=== Exercise objective ===
Find the word "anticorps" in the data below and copy each line that holds it.

=== Data provided ===
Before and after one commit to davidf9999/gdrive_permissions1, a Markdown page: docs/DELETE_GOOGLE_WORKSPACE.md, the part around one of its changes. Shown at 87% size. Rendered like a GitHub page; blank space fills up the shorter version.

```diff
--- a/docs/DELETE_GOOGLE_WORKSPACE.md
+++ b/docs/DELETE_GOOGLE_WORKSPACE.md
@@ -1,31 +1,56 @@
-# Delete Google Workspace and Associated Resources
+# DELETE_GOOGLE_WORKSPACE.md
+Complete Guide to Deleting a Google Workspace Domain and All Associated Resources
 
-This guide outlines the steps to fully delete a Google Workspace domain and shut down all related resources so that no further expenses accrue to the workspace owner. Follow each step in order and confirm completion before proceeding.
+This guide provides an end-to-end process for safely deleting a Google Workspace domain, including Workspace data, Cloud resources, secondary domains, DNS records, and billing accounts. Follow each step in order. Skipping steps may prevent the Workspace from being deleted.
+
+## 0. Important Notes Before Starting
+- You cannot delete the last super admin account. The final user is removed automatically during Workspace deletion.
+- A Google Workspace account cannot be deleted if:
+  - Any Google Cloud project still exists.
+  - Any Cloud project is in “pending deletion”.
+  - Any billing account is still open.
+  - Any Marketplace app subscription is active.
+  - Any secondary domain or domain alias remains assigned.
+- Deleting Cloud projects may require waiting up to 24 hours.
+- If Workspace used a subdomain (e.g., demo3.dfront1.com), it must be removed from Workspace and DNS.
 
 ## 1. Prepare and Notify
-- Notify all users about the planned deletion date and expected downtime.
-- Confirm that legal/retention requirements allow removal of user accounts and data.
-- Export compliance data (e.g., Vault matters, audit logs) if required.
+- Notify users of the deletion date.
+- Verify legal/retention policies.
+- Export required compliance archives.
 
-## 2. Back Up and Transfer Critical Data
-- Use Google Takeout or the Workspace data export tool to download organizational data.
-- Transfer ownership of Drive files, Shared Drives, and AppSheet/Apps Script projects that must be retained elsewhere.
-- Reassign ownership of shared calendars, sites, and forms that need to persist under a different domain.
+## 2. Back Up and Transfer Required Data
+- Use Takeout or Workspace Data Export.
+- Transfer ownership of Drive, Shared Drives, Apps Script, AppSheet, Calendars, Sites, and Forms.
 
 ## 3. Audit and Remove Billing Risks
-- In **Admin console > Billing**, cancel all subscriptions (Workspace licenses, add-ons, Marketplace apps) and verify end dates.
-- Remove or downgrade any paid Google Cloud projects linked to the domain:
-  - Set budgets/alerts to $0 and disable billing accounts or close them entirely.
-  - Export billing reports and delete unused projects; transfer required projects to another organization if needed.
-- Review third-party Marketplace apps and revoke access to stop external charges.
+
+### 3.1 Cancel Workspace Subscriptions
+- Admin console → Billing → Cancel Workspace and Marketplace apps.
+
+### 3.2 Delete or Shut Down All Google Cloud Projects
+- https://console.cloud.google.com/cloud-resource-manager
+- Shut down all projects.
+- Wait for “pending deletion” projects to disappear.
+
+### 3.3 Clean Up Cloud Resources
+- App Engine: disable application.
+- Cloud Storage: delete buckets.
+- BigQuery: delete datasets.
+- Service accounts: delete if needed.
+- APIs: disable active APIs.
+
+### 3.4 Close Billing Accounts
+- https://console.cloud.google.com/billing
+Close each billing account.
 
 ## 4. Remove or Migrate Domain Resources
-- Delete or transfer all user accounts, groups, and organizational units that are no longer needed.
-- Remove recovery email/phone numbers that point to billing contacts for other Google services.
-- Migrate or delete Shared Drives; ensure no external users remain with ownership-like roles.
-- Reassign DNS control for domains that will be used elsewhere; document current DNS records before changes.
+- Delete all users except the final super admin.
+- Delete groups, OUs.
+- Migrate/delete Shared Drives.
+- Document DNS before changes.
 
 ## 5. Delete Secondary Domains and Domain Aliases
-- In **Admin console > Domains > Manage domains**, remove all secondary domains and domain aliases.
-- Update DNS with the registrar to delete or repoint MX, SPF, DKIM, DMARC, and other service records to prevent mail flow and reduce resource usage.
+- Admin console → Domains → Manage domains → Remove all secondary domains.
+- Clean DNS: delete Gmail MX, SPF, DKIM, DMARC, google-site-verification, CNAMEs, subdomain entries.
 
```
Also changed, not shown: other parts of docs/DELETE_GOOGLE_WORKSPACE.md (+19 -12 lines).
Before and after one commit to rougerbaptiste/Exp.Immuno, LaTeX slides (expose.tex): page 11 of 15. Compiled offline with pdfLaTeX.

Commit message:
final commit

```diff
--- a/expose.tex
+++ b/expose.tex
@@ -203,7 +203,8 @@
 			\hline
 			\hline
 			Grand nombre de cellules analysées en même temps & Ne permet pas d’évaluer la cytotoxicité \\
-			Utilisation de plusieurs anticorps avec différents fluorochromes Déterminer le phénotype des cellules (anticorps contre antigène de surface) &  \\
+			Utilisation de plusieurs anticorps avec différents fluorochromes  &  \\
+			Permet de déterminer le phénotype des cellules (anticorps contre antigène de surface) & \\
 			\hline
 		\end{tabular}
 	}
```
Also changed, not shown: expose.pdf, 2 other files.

=== Result below ===
-			Utilisation de plusieurs anticorps avec différents fluorochromes Déterminer le phénotype des cellules (anticorps contre antigène de surface) &  \\
+			Utilisation de plusieurs anticorps avec différents fluorochromes  &  \\
+			Permet de déterminer le phénotype des cellules (anticorps contre antigène de surface) & \\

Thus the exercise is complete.